There was something that connected Pete Doherty and Amy Winehouse that was greater than tabloid headlines and videos of pet mice on YouTube. Beneath the carnival of chaos that pursued them (and, for one of them, still does), there was something pure and heartfelt in their work. There was a singularity of spirit, a shared ability to write honest and soulful music, words that felt sharp as a knife-gash and as tender as night. Which is what makes this tribute to Amy all the more touching. Because when you get artists who are timeless, just as the scale of human emotion, and its expanse of hope and hopelessness, is timeless, it’s profoundly sad to remember that – in some bitter and ironic twist of fate – they passed away before their own time.

‘Flags Of The Old Regime’ has been circulating in various formats on the internet since 2011. Pete wrote it in the immediate aftermath of his friend Amy’s death, and it now forms his first release post-rehab. Produced by Stephen Street and featuring Babyshambles’ Drew McConnell on bass, it’s the first of 10 songs the Libertines frontman has recorded for his second solo album.

Be sure that out there, there are some who have been worried about Pete getting clean, fearing that he’d lose his connection with whatever it was that drove him to produce touching and exciting music. But this song dispels the myth that an artist can only write truly beautiful, tragic songs if he lives within a world of tragedy himself. In fact the opposite is true. There’s a certain grace of mind, and a desire to express the deepest of one’s malaise, that disappears with excess.
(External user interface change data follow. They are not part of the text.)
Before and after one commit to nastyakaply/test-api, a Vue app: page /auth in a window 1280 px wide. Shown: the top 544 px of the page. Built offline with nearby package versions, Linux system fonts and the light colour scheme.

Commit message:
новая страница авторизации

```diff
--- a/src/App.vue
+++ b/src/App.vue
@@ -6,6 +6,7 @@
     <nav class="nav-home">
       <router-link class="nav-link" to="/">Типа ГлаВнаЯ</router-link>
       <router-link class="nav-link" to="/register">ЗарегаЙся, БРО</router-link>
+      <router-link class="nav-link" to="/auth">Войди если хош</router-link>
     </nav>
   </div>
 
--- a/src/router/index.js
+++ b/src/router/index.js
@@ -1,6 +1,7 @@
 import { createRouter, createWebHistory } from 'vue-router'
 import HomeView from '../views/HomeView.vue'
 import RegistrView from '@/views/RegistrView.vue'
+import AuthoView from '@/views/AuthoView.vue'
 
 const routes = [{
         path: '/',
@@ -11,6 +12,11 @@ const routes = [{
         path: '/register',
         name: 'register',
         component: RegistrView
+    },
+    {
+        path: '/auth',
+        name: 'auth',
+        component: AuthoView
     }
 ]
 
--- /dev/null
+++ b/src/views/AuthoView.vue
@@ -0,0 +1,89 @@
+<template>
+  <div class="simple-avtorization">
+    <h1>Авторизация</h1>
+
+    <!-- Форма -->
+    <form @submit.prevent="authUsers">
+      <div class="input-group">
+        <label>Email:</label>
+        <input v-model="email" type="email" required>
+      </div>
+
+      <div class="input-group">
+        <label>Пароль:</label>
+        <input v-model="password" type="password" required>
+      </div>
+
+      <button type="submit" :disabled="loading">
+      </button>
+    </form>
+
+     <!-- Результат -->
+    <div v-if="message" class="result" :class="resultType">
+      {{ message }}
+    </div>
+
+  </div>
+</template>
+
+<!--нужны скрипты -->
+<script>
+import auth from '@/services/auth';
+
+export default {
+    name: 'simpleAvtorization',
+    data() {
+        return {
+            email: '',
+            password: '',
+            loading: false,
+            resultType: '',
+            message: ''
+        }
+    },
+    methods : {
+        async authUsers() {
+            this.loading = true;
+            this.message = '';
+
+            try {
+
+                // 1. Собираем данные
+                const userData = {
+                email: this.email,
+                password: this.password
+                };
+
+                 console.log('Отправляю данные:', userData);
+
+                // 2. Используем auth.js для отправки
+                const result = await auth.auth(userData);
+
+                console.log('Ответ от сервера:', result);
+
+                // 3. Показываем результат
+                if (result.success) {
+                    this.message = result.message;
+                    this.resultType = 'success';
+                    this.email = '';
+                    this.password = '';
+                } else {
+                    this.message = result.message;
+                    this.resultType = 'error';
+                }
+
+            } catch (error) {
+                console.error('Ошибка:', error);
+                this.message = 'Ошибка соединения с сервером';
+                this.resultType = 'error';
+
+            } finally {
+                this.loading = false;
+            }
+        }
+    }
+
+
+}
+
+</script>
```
But strip the rose of the winds, and the world – devoid of all it’s noise and hidden murmur – makes more sense.

Lyrics such as “You made your fortune but you’re broke inside” and “You have to stand up there in front of the whole world and you don’t feel those songs no more” are a message – to Amy, to us, and to Pete himself, that says: there’s only so close to the edge you can stand until you fall off. There’s only so much you can conceal with a fag, shrug and a cough. Pete’s half rhymes and trademark raw guitar strums, paired with a string arrangement by John Metcalfe (Durutti Column) and keyboards by Stephen Large, make that message seem almost epiphanic.

What Pete Doherty continues to do is to create a world where anything is possible, as long as you dare to dream. But he knows the dream is at risk of collapsing beneath the hysteria that surrounds it. “There’s a bluebird in my heart that wants to get out,” Charles Bukowski once said, “but I pour whiskey on him and inhale cigarette smoke, and all the whores and the bartenders and the grocery clerks never know that he’s in there.” It might not help with book sales in Paris, but sometimes, just sometimes, we have to take the bluebird out of its cage and care for it, in order for it to be able to sing again – and this time a little louder.

All proceeds from ‘Flags Of The Old Regime’ go to the Amy Winehouse Foundation.